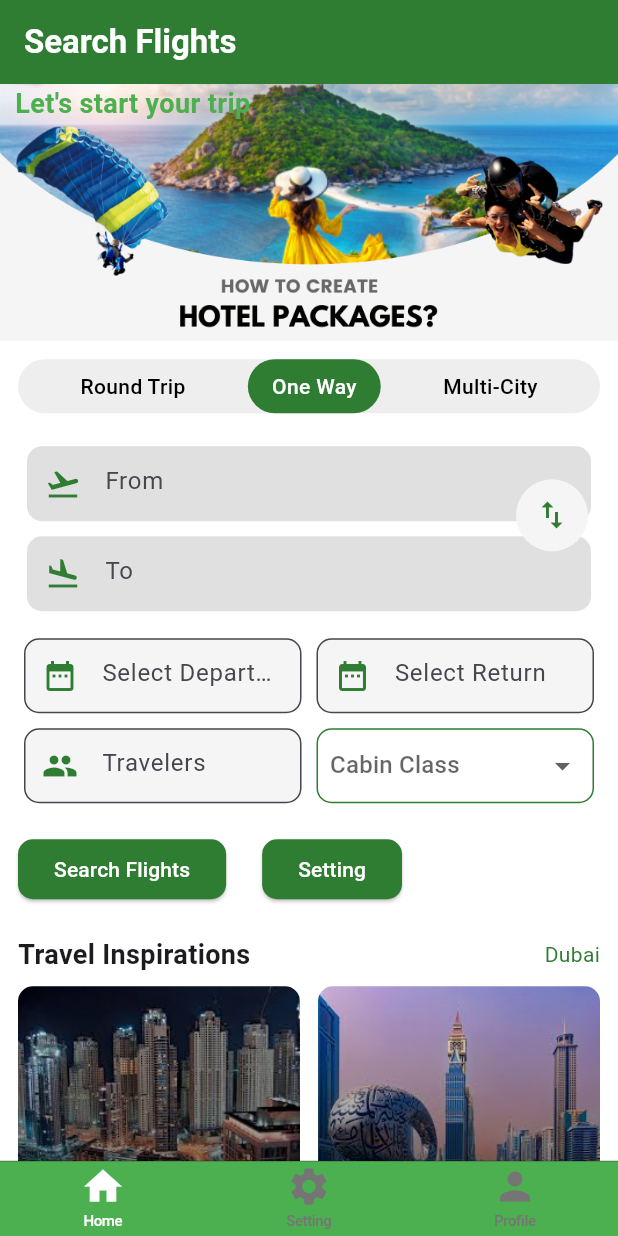
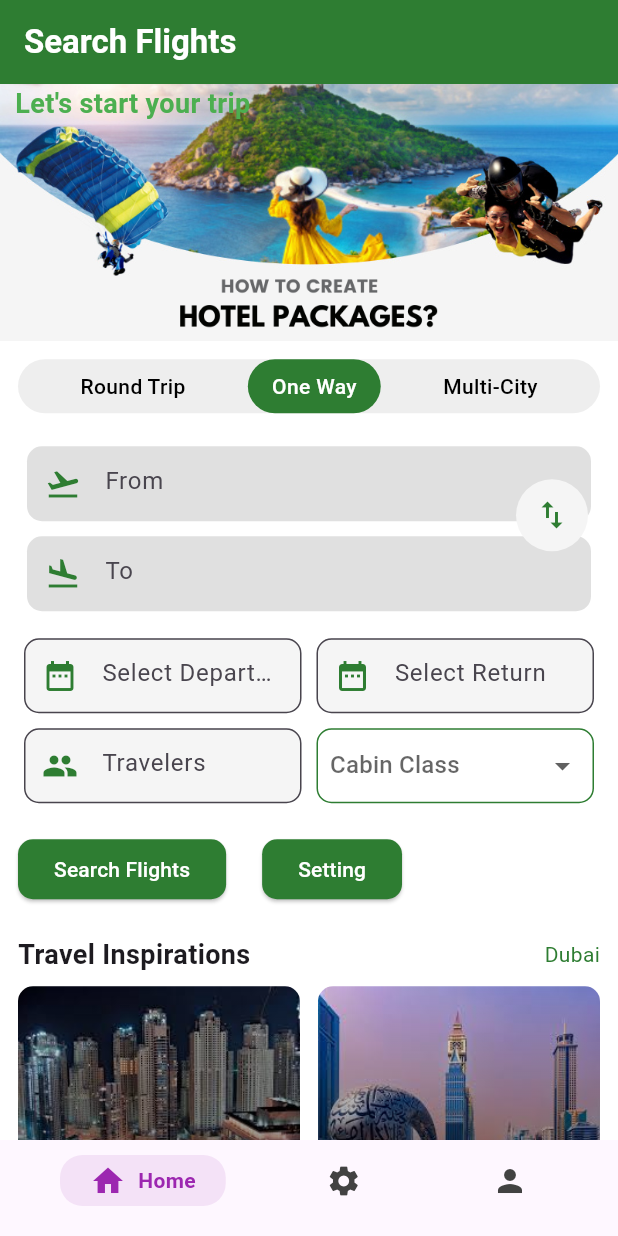
Before and after one commit to mohanta123/FlightBooking, a Flutter app: the screen it shows after launch, after a tap on the "arrow forward" icon, on a phone screen of 412 x 824 dp. Run offline on Flutter 3.47's test engine with Material 3 defaults, Android fonts, the phone set to English and light mode, and no system bars; drawn by our look-alikes of google_nav_bar; our stand-ins replace get, google_fonts.

Commit message:
navigation bar issue fixed and page routing issue too

```diff
--- a/lib/features/Home/loginScreen.dart
+++ b/lib/features/Home/loginScreen.dart
@@ -1,4 +1,5 @@
 import 'package:flutter/material.dart';
+import 'package:get/get.dart';
 
 import '../../widgets/ButtonNavigation/buttonNavigation.dart';
 
@@ -72,13 +73,7 @@ class _LoginScreenState extends State<LoginScreen> {
               SizedBox(height: 40),
               ElevatedButton(
                 onPressed: () {
-                  Navigator.push(
-                    context,
-                    MaterialPageRoute(
-                      builder: (context) =>ButtonNavigation(),
-                    ),
-                  );
-
+                  Get.offAll(()=>BottonNavBar());
                 },
                 style: ElevatedButton.styleFrom(
                   shape: CircleBorder(), backgroundColor: Colors.tealAccent,
--- a/lib/main.dart
+++ b/lib/main.dart
@@ -1,5 +1,6 @@
 import 'package:flightbooking/widgets/ButtonNavigation/buttonNavigation.dart';
 import 'package:flutter/material.dart';
+import 'package:get/get_navigation/src/root/get_material_app.dart';
 
 import 'features/Home/loginScreen.dart';
 
@@ -15,7 +16,7 @@
 
   @override
   Widget build(BuildContext context) {
-    return MaterialApp(
+    return GetMaterialApp(
       title: 'Flutter Demo',
       theme: ThemeData(
 
--- /dev/null
+++ b/lib/widgets/ButtonNavigation/bottom_nav_controller.dart
@@ -0,0 +1,36 @@
+import 'package:flightbooking/features/Home/homeScreen.dart';
+import 'package:flightbooking/features/Home/settingScreen.dart';
+import 'package:flightbooking/features/Profile/profile.dart';
+import 'package:flutter/material.dart';
+import 'package:get/get.dart';
+
+import '../../features/Bookings/bookings.dart';
+
+class BottomNavController extends GetxController {
+  List<Icon> icons = [
+    const Icon(Icons.home),
+    const Icon(Icons.settings),
+    const Icon(Icons.person)
+  ];
+  List<Widget>? screens;
+  Widget? selectScreen;
+  int? selectScreenIndex;
+
+  bool isSearch = false;
+  @override
+  void onInit() {
+    super.onInit();
+    screens = [
+      isSearch ? const Bookings() : Homescreen(),
+      SettingScreen(),
+      const Profile()
+    ];
+    selectScreen = screens?.first;
+  }
+
+  onButtonTap(int index) {
+    selectScreenIndex = index;
+    selectScreen = screens![index];
+    update();
+  }
+}
--- a/lib/widgets/ButtonNavigation/buttonNavigation.dart
+++ b/lib/widgets/ButtonNavigation/buttonNavigation.dart
@@ -1,92 +1,50 @@
-import 'package:flutter/cupertino.dart';
+import 'package:flightbooking/features/Home/homeScreen.dart';
 import 'package:flutter/material.dart';
-import '../../features/Home/homeScreen.dart';
-import '../../features/Home/settingScreen.dart';
-import '../../features/Profile/profile.dart';
+import 'package:get/get.dart';
+import 'package:get/utils.dart';
+import 'package:google_nav_bar/google_nav_bar.dart';
 
-class ButtonNavigation extends StatefulWidget {
-  final int initialPage;
+import 'bottom_nav_controller.dart';
 
-  const ButtonNavigation({Key? key, this.initialPage = 0}) : super(key: key);
-
-  @override
-  State<ButtonNavigation> createState() => _ButtonNavigationState();
-}
-
-class _ButtonNavigationState extends State<ButtonNavigation> {
-  late int _page; // Variable to track the selected tab
-  bool _isAuthenticated = true; // Initialize _isAuthenticated with true
-
-  // Create Navigator keys for each tab
-  final List<GlobalKey<NavigatorState>> _navigatorKeys = [
-    GlobalKey<NavigatorState>(),
-    GlobalKey<NavigatorState>(),
-    GlobalKey<NavigatorState>(),
-  ];
-
-  final List<Widget> pages = [
-    Homescreen(),
-    SettingScreen(),
-    Profile(),
-  ];
-
-  @override
-  void initState() {
-    super.initState();
-    _page = widget.initialPage; // Initialize with the provided initialPage
-  }
-
-  void _selectPage(int index) {
-    setState(() {
-      _navigatorKeys[_page].currentState?.popUntil((route) => route.isFirst);
-      _page = index;
-    });
-  }
-
-  // Function to update authentication state
-  void _updateAuthState(bool isAuthenticated) {
-    setState(() {
-      _isAuthenticated = isAuthenticated;
-    });
-  }
+class BottonNavBar extends StatelessWidget {
+  const BottonNavBar({super.key});
 
   @override
   Widget build(BuildContext context) {
-    if (!_isAuthenticated) {
-      // If user is not authenticated, return a widget that doesn't show the tab bar
-      return Scaffold(
-        body: pages[_page], // Show only the page without the tab bar
-      );
-    }
-
-    return CupertinoTabScaffold(
-      tabBar: CupertinoTabBar(
-        backgroundColor: Colors.green,
-        activeColor: Colors.white,
-        inactiveColor: Colors.grey.shade600,
-        currentIndex: _page,
-        onTap: (index) => _selectPage(index),
-        items: const [
-          BottomNavigationBarItem(
-            icon: Icon(Icons.home),
-            label: 'Home',
-          ),
-          BottomNavigationBarItem(
-            icon: Icon(Icons.settings),
-            label: 'Setting',
-          ),
-          BottomNavigationBarItem(
-            icon: Icon(Icons.person),
-            label: 'Profile',
-          ),
-        ],
-      ),
-      tabBuilder: (BuildContext context, int index) {
-        return CupertinoTabView(
-          navigatorKey: _navigatorKeys[index],
-          builder: (context) => pages[index],
-        );
-      },
-    );
+    return GetBuilder<BottomNavController>(
+        init: BottomNavController(),
+        builder: (controller) {
+          return Scaffold(
+            body: controller.selectScreen,
+            bottomNavigationBar: GNav(
+                haptic: true,
+                tabBorderRadius: 15,
+                selectedIndex: controller.selectScreenIndex ?? 0,
+                curve: Curves.easeOutExpo,
+                onTabChange: (t) => controller.onButtonTap(t),
+                duration: const Duration(milliseconds: 50),
+                gap: 8,
+                color: Colors.grey[800],
+                activeColor: Colors.purple,
+                iconSize: 24, // tab button icon size
+                tabBackgroundColor: Colors.purple.withOpacity(0.1),
+                padding: const EdgeInsets.symmetric(
+                    horizontal: 20, vertical: 5), // navigation bar padding
+                tabs: const [
+                  GButton(
+                    icon: Icons.home,
+                    text: 'Home',
+                  ),
+                  GButton(
+                    icon: Icons.settings,
+                    text: 'Likes',
+                  ),
+                  GButton(
+                    icon: Icons.person,
+                    text: 'Search',
+                  ),
+                ]).paddingOnly(bottom: 20, left: 40, right: 40, top: 10),
+          );
+        });
   }
 }
--- a/pubspec.yaml
+++ b/pubspec.yaml
@@ -37,6 +37,8 @@ dependencies:
   cupertino_icons: ^1.0.6
   flutter_datetime_picker: ^1.4.0
   google_fonts: ^6.1.0
+  get: ^4.6.6
+  google_nav_bar: ^5.0.7
 
 
 dev_dependencies:
```
Also changed, not shown: lib/features/Bookings/bookings.dart (+44 -13 lines), lib/features/Home/homeScreen.dart (+23 -23 lines), pubspec.lock, 9 other files.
═══
### [What you will do]
The answer must be the whole listing, word for word, with no pictures in it. Please write it out.

### [Expected answer]
Before and after one commit to mohanta123/FlightBooking, a Flutter app: the screen it shows after launch, after a tap on the "arrow forward" icon, on a phone screen of 412 x 824 dp. Run offline on Flutter 3.47's test engine with Material 3 defaults, Android fonts, the phone set to English and light mode, and no system bars; drawn by our look-alikes of google_nav_bar; our stand-ins replace get, google_fonts.

Commit message:
navigation bar issue fixed and page routing issue too

```diff
--- a/lib/features/Home/loginScreen.dart
+++ b/lib/features/Home/loginScreen.dart
@@ -1,4 +1,5 @@
 import 'package:flutter/material.dart';
+import 'package:get/get.dart';
 
 import '../../widgets/ButtonNavigation/buttonNavigation.dart';
 
@@ -72,13 +73,7 @@ class _LoginScreenState extends State<LoginScreen> {
               SizedBox(height: 40),
               ElevatedButton(
                 onPressed: () {
-                  Navigator.push(
-                    context,
-                    MaterialPageRoute(
-                      builder: (context) =>ButtonNavigation(),
-                    ),
-                  );
-
+                  Get.offAll(()=>BottonNavBar());
                 },
                 style: ElevatedButton.styleFrom(
                   shape: CircleBorder(), backgroundColor: Colors.tealAccent,
--- a/lib/main.dart
+++ b/lib/main.dart
@@ -1,5 +1,6 @@
 import 'package:flightbooking/widgets/ButtonNavigation/buttonNavigation.dart';
 import 'package:flutter/material.dart';
+import 'package:get/get_navigation/src/root/get_material_app.dart';
 
 import 'features/Home/loginScreen.dart';
 
@@ -15,7 +16,7 @@
 
   @override
   Widget build(BuildContext context) {
-    return MaterialApp(
+    return GetMaterialApp(
       title: 'Flutter Demo',
       theme: ThemeData(
 
--- /dev/null
+++ b/lib/widgets/ButtonNavigation/bottom_nav_controller.dart
@@ -0,0 +1,36 @@
+import 'package:flightbooking/features/Home/homeScreen.dart';
+import 'package:flightbooking/features/Home/settingScreen.dart';
+import 'package:flightbooking/features/Profile/profile.dart';
+import 'package:flutter/material.dart';
+import 'package:get/get.dart';
+
+import '../../features/Bookings/bookings.dart';
+
+class BottomNavController extends GetxController {
+  List<Icon> icons = [
+    const Icon(Icons.home),
+    const Icon(Icons.settings),
+    const Icon(Icons.person)
+  ];
+  List<Widget>? screens;
+  Widget? selectScreen;
+  int? selectScreenIndex;
+
+  bool isSearch = false;
+  @override
+  void onInit() {
+    super.onInit();
+    screens = [
+      isSearch ? const Bookings() : Homescreen(),
+      SettingScreen(),
+      const Profile()
+    ];
+    selectScreen = screens?.first;
+  }
+
+  onButtonTap(int index) {
+    selectScreenIndex = index;
+    selectScreen = screens![index];
+    update();
+  }
+}
--- a/lib/widgets/ButtonNavigation/buttonNavigation.dart
+++ b/lib/widgets/ButtonNavigation/buttonNavigation.dart
@@ -1,92 +1,50 @@
-import 'package:flutter/cupertino.dart';
+import 'package:flightbooking/features/Home/homeScreen.dart';
 import 'package:flutter/material.dart';
-import '../../features/Home/homeScreen.dart';
-import '../../features/Home/settingScreen.dart';
-import '../../features/Profile/profile.dart';
+import 'package:get/get.dart';
+import 'package:get/utils.dart';
+import 'package:google_nav_bar/google_nav_bar.dart';
 
-class ButtonNavigation extends StatefulWidget {
-  final int initialPage;
+import 'bottom_nav_controller.dart';
 
-  const ButtonNavigation({Key? key, this.initialPage = 0}) : super(key: key);
-
-  @override
-  State<ButtonNavigation> createState() => _ButtonNavigationState();
-}
-
-class _ButtonNavigationState extends State<ButtonNavigation> {
-  late int _page; // Variable to track the selected tab
-  bool _isAuthenticated = true; // Initialize _isAuthenticated with true
-
-  // Create Navigator keys for each tab
-  final List<GlobalKey<NavigatorState>> _navigatorKeys = [
-    GlobalKey<NavigatorState>(),
-    GlobalKey<NavigatorState>(),
-    GlobalKey<NavigatorState>(),
-  ];
-
-  final List<Widget> pages = [
-    Homescreen(),
-    SettingScreen(),
-    Profile(),
-  ];
-
-  @override
-  void initState() {
-    super.initState();
-    _page = widget.initialPage; // Initialize with the provided initialPage
-  }
-
-  void _selectPage(int index) {
-    setState(() {
-      _navigatorKeys[_page].currentState?.popUntil((route) => route.isFirst);
-      _page = index;
-    });
-  }
-
-  // Function to update authentication state
-  void _updateAuthState(bool isAuthenticated) {
-    setState(() {
-      _isAuthenticated = isAuthenticated;
-    });
-  }
+class BottonNavBar extends StatelessWidget {
+  const BottonNavBar({super.key});
 
   @override
   Widget build(BuildContext context) {
-    if (!_isAuthenticated) {
-      // If user is not authenticated, return a widget that doesn't show the tab bar
-      return Scaffold(
-        body: pages[_page], // Show only the page without the tab bar
-      );
-    }
-
-    return CupertinoTabScaffold(
-      tabBar: CupertinoTabBar(
-        backgroundColor: Colors.green,
-        activeColor: Colors.white,
-        inactiveColor: Colors.grey.shade600,
-        currentIndex: _page,
-        onTap: (index) => _selectPage(index),
-        items: const [
-          BottomNavigationBarItem(
-            icon: Icon(Icons.home),
-            label: 'Home',
-          ),
-          BottomNavigationBarItem(
-            icon: Icon(Icons.settings),
-            label: 'Setting',
-          ),
-          BottomNavigationBarItem(
-            icon: Icon(Icons.person),
-            label: 'Profile',
-          ),
-        ],
-      ),
-      tabBuilder: (BuildContext context, int index) {
-        return CupertinoTabView(
-          navigatorKey: _navigatorKeys[index],
-          builder: (context) => pages[index],
-        );
-      },
-    );
+    return GetBuilder<BottomNavController>(
+        init: BottomNavController(),
+        builder: (controller) {
+          return Scaffold(
+            body: controller.selectScreen,
+            bottomNavigationBar: GNav(
+                haptic: true,
+                tabBorderRadius: 15,
+                selectedIndex: controller.selectScreenIndex ?? 0,
+                curve: Curves.easeOutExpo,
+                onTabChange: (t) => controller.onButtonTap(t),
+                duration: const Duration(milliseconds: 50),
+                gap: 8,
+                color: Colors.grey[800],
+                activeColor: Colors.purple,
+                iconSize: 24, // tab button icon size
+                tabBackgroundColor: Colors.purple.withOpacity(0.1),
+                padding: const EdgeInsets.symmetric(
+                    horizontal: 20, vertical: 5), // navigation bar padding
+                tabs: const [
+                  GButton(
+                    icon: Icons.home,
+                    text: 'Home',
+                  ),
+                  GButton(
+                    icon: Icons.settings,
+                    text: 'Likes',
+                  ),
+                  GButton(
+                    icon: Icons.person,
+                    text: 'Search',
+                  ),
+                ]).paddingOnly(bottom: 20, left: 40, right: 40, top: 10),
+          );
+        });
   }
 }
--- a/pubspec.yaml
+++ b/pubspec.yaml
@@ -37,6 +37,8 @@ dependencies:
   cupertino_icons: ^1.0.6
   flutter_datetime_picker: ^1.4.0
   google_fonts: ^6.1.0
+  get: ^4.6.6
+  google_nav_bar: ^5.0.7
 
 
 dev_dependencies:
```
Also changed, not shown: lib/features/Bookings/bookings.dart (+44 -13 lines), lib/features/Home/homeScreen.dart (+23 -23 lines), pubspec.lock, 9 other files.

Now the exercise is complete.